= What this task involves =
Only the number is requested. Tally the lines of the data that hold the string "functions".

= Records supplied =
☆ ☆ ☆

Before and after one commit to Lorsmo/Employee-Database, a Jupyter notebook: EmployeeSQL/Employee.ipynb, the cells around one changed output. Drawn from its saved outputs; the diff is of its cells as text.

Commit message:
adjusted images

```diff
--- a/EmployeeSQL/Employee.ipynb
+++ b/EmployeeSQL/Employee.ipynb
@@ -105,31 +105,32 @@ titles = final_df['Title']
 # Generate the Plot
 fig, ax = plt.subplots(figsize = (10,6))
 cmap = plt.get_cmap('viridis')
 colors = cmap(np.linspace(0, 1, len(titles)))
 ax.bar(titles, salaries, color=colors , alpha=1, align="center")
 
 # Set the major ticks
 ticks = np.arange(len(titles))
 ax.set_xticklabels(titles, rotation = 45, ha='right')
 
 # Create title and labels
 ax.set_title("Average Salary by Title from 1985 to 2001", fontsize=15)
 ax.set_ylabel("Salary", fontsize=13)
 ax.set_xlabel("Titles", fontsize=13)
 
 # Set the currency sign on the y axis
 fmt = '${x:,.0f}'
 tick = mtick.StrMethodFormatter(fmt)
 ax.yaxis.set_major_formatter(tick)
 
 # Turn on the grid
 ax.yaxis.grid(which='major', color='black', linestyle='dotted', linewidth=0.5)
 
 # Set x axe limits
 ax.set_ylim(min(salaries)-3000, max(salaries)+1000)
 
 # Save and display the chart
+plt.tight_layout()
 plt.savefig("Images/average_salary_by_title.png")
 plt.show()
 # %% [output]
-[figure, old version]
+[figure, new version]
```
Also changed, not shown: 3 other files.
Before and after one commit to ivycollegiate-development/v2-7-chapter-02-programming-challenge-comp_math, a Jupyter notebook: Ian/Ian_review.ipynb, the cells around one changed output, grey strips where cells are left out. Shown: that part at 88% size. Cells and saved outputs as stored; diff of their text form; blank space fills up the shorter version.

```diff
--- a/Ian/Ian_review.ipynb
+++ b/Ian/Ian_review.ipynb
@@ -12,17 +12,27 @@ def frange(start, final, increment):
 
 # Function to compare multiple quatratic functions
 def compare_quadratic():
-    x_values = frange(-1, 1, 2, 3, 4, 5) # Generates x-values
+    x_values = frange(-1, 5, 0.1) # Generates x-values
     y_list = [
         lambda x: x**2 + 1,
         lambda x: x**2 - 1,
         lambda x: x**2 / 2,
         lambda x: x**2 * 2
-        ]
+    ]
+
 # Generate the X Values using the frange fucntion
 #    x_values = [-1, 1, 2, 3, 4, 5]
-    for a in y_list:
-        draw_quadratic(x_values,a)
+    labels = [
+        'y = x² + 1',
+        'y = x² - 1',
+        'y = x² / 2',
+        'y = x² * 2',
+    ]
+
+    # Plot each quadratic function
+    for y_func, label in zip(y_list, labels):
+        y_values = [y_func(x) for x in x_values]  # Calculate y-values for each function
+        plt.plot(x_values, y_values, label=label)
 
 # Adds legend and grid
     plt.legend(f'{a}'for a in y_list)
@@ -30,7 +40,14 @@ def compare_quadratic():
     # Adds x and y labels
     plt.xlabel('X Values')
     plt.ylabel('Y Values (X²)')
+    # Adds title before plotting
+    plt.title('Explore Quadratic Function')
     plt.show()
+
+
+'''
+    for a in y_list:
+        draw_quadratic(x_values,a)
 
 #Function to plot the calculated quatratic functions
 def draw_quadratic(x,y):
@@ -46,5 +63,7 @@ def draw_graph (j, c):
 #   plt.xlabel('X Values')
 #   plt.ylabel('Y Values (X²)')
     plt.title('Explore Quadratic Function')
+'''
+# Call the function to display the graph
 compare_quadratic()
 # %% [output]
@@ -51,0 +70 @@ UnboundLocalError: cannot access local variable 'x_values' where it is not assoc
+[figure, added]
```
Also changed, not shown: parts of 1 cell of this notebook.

☆ ☆ ☆

= Output of the exercise =
2